» **BRIEF**
Among the entries below, how many lines hold "true"? Only the number is wanted.

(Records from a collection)
☆ ☆ ☆ ☆ ☆ ☆ ☆
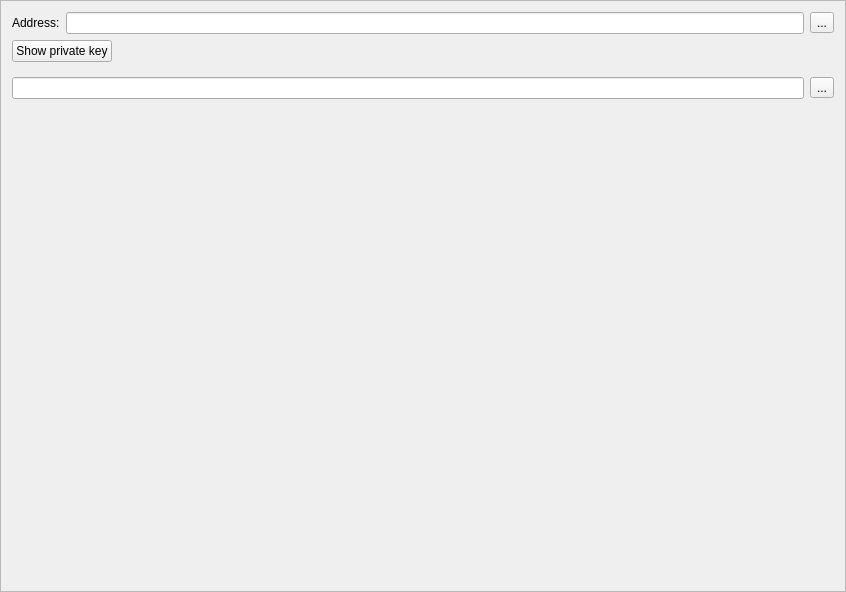
Before: the Qt Designer form src/gui/ui/receiveframe.ui in cryptonotefoundation/cryptonotewallet, drawn with Qt 5.
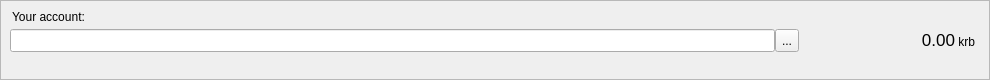
After: the same form once the commit is applied. Icons and pictures are not drawn.

Patch:
```diff
--- a/src/gui/ui/receiveframe.ui
+++ b/src/gui/ui/receiveframe.ui
@@ -6,8 +6,8 @@
    <rect>
     <x>0</x>
     <y>0</y>
-    <width>846</width>
-    <height>592</height>
+    <width>990</width>
+    <height>80</height>
    </rect>
   </property>
   <property name="windowTitle">
@@ -19,127 +19,212 @@
   <property name="frameShadow">
    <enum>QFrame::Raised</enum>
   </property>
-  <layout class="QVBoxLayout" name="verticalLayout">
+  <layout class="QHBoxLayout" name="horizontalLayout_3">
+   <property name="spacing">
+    <number>0</number>
+   </property>
+   <property name="leftMargin">
+    <number>0</number>
+   </property>
+   <property name="topMargin">
+    <number>0</number>
+   </property>
+   <property name="rightMargin">
+    <number>0</number>
+   </property>
+   <property name="bottomMargin">
+    <number>0</number>
+   </property>
    <item>
-    <layout class="QHBoxLayout" name="horizontalLayout">
+    <layout class="QVBoxLayout" name="verticalLayout_3">
+     <property name="spacing">
+      <number>3</number>
+     </property>
+     <property name="leftMargin">
+      <number>9</number>
+     </property>
+     <property name="rightMargin">
+      <number>9</number>
+     </property>
      <item>
       <widget class="QLabel" name="label">
        <property name="text">
-        <string>Address:</string>
+        <string>Your account:</string>
        </property>
-      </widget>
-     </item>
-     <item>
-      <widget class="QLineEdit" name="m_addressEdit">
-       <property name="readOnly">
-        <bool>true</bool>
+       <property name="alignment">
+        <set>Qt::AlignBottom|Qt::AlignLeading|Qt::AlignLeft</set>
        </property>
+       <property name="margin">
+        <number>0</number>
+       </property>
+       <property name="indent">
+        <number>2</number>
+       </property>
       </widget>
      </item>
      <item>
-      <widget class="QToolButton" name="m_copyButton">
-       <property name="text">
-        <string>...</string>
+      <layout class="QHBoxLayout" name="horizontalLayout">
+       <property name="spacing">
+        <number>0</number>
        </property>
-       <property name="icon">
-        <iconset resource="../../resources.qrc">
-         <normaloff>:/icons/copy</normaloff>:/icons/copy</iconset>
+       <property name="bottomMargin">
+        <number>0</number>
        </property>
-      </widget>
+       <item>
+        <widget class="QLineEdit" name="m_addressEdit">
+         <property name="sizePolicy">
+          <sizepolicy hsizetype="Expanding" vsizetype="Fixed">
+           <horstretch>0</horstretch>
+           <verstretch>0</verstretch>
+          </sizepolicy>
+         </property>
+         <property name="minimumSize">
+          <size>
+           <width>0</width>
+           <height>23</height>
+          </size>
+         </property>
+         <property name="maximumSize">
+          <size>
+           <width>765</width>
+           <height>23</height>
+          </size>
+         </property>
+         <property name="font">
+          <font>
+           <family>MS Shell Dlg 2</family>
+           <pointsize>9</pointsize>
+           <weight>75</weight>
+           <bold>true</bold>
+          </font>
+         </property>
+         <property name="focusPolicy">
+          <enum>Qt::NoFocus</enum>
+         </property>
+         <property name="toolTip">
+          <string>Your receiving address</string>
+         </property>
+         <property name="whatsThis">
+          <string>This is your account address</string>
+         </property>
+         <property name="styleSheet">
+          <string notr="true"/>
+         </property>
+         <property name="readOnly">
+          <bool>true</bool>
+         </property>
+        </widget>
+       </item>
+       <item>
+        <widget class="QToolButton" name="m_copyButton">
+         <property name="minimumSize">
+          <size>
+           <width>0</width>
+           <height>23</height>
+          </size>
+         </property>
+         <property name="toolTip">
+          <string>Copy address</string>
+         </property>
+         <property name="statusTip">
+          <string>Copy address</string>
+         </property>
+         <property name="whatsThis">
+          <string/>
+         </property>
+         <property name="text">
+          <string>...</string>
+         </property>
+         <property name="icon">
+          <iconset resource="../../resources.qrc">
+           <normaloff>:/icons/copy</normaloff>:/icons/copy</iconset>
+         </property>
+        </widget>
+       </item>
+       <item>
+        <widget class="QLabel" name="totalBalance">
+         <property name="font">
+          <font>
+           <pointsize>13</pointsize>
+          </font>
+         </property>
+         <property name="toolTip">
+          <string>Total balance</string>
+         </property>
+         <property name="statusTip">
+          <string>Total balance</string>
+         </property>
+         <property name="text">
+          <string>0.00</string>
+         </property>
+         <property name="alignment">
+          <set>Qt::AlignRight|Qt::AlignTrailing|Qt::AlignVCenter</set>
+         </property>
+         <property name="margin">
+          <number>0</number>
+         </property>
+         <property name="textInteractionFlags">
+          <set>Qt::TextSelectableByMouse</set>
+         </property>
+        </widget>
+       </item>
+       <item>
+        <widget class="QLabel" name="label_2">
+         <property name="sizePolicy">
+          <sizepolicy hsizetype="Preferred" vsizetype="Fixed">
+           <horstretch>0</horstretch>
+           <verstretch>0</verstretch>
+          </sizepolicy>
+         </property>
+         <property name="minimumSize">
+          <size>
+           <width>25</width>
+           <height>18</height>
+          </size>
+         </property>
+         <property name="maximumSize">
+          <size>
+           <width>25</width>
+           <height>18</height>
+          </size>
+         </property>
+         <property name="baseSize">
+          <size>
+           <width>25</width>
+           <height>18</height>
+          </size>
+         </property>
+         <property name="text">
+          <string> krb</string>
+         </property>
+         <property name="alignment">
+          <set>Qt::AlignBottom|Qt::AlignLeading|Qt::AlignLeft</set>
+         </property>
+         <property name="margin">
+          <number>0</number>
+         </property>
+        </widget>
+       </item>
+      </layout>
      </item>
-    </layout>
-   </item>
-   <item>
-    <layout class="QHBoxLayout" name="horizontalLayout_2">
      <item>
-      <widget class="QPushButton" name="m_showKeyButton">
+      <widget class="QLabel" name="addressStatusLabel">
        <property name="text">
-        <string>Show private key</string>
+        <string/>
        </property>
-       <property name="checkable">
-        <bool>true</bool>
+       <property name="alignment">
+        <set>Qt::AlignLeading|Qt::AlignLeft|Qt::AlignTop</set>
        </property>
-      </widget>
-     </item>
-     <item>
-      <spacer name="horizontalSpacer">
-       <property name="orientation">
-        <enum>Qt::Horizontal</enum>
+       <property name="margin">
+        <number>0</number>
        </property>
-       <property name="sizeHint" stdset="0">
-        <size>
-         <width>40</width>
-         <height>20</height>
-        </size>
+       <property name="indent">
+        <number>2</number>
        </property>
-      </spacer>
+      </widget>
      </item>
     </layout>
    </item>
-   <item>
-    <widget class="QFrame" name="m_keyFrame">
-     <property name="minimumSize">
-      <size>
-       <width>0</width>
-       <height>40</height>
-      </size>
-     </property>
-     <property name="frameShape">
-      <enum>QFrame::NoFrame</enum>
-     </property>
-     <property name="frameShadow">
-      <enum>QFrame::Raised</enum>
-     </property>
-     <layout class="QVBoxLayout" name="verticalLayout_2">
-      <property name="leftMargin">
-       <number>0</number>
-      </property>
-      <property name="topMargin">
-       <number>0</number>
-      </property>
-      <property name="rightMargin">
-       <number>0</number>
-      </property>
-      <property name="bottomMargin">
-       <number>0</number>
-      </property>
-      <item>
-       <layout class="QHBoxLayout" name="horizontalLayout_3">
-        <property name="topMargin">
-         <number>0</number>
-        </property>
-        <item>
-         <widget class="QLineEdit" name="m_keyEdit"/>
-        </item>
-        <item>
-         <widget class="QToolButton" name="m_copyKeyButton">
-          <property name="text">
-           <string>...</string>
-          </property>
-          <property name="icon">
-           <iconset resource="../../resources.qrc">
-            <normaloff>:/icons/copy</normaloff>:/icons/copy</iconset>
-          </property>
-         </widget>
-        </item>
-       </layout>
-      </item>
-     </layout>
-    </widget>
-   </item>
-   <item>
-    <spacer name="verticalSpacer">
-     <property name="orientation">
-      <enum>Qt::Vertical</enum>
-     </property>
-     <property name="sizeHint" stdset="0">
-      <size>
-       <width>20</width>
-       <height>40</height>
-      </size>
-     </property>
-    </spacer>
-   </item>
   </layout>
  </widget>
  <resources>
```
Left out of the diff: 34 changed lines with no effect on the pictures.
☆ ☆ ☆ ☆ ☆ ☆ ☆
» **WRITTEN RESPONSE**
5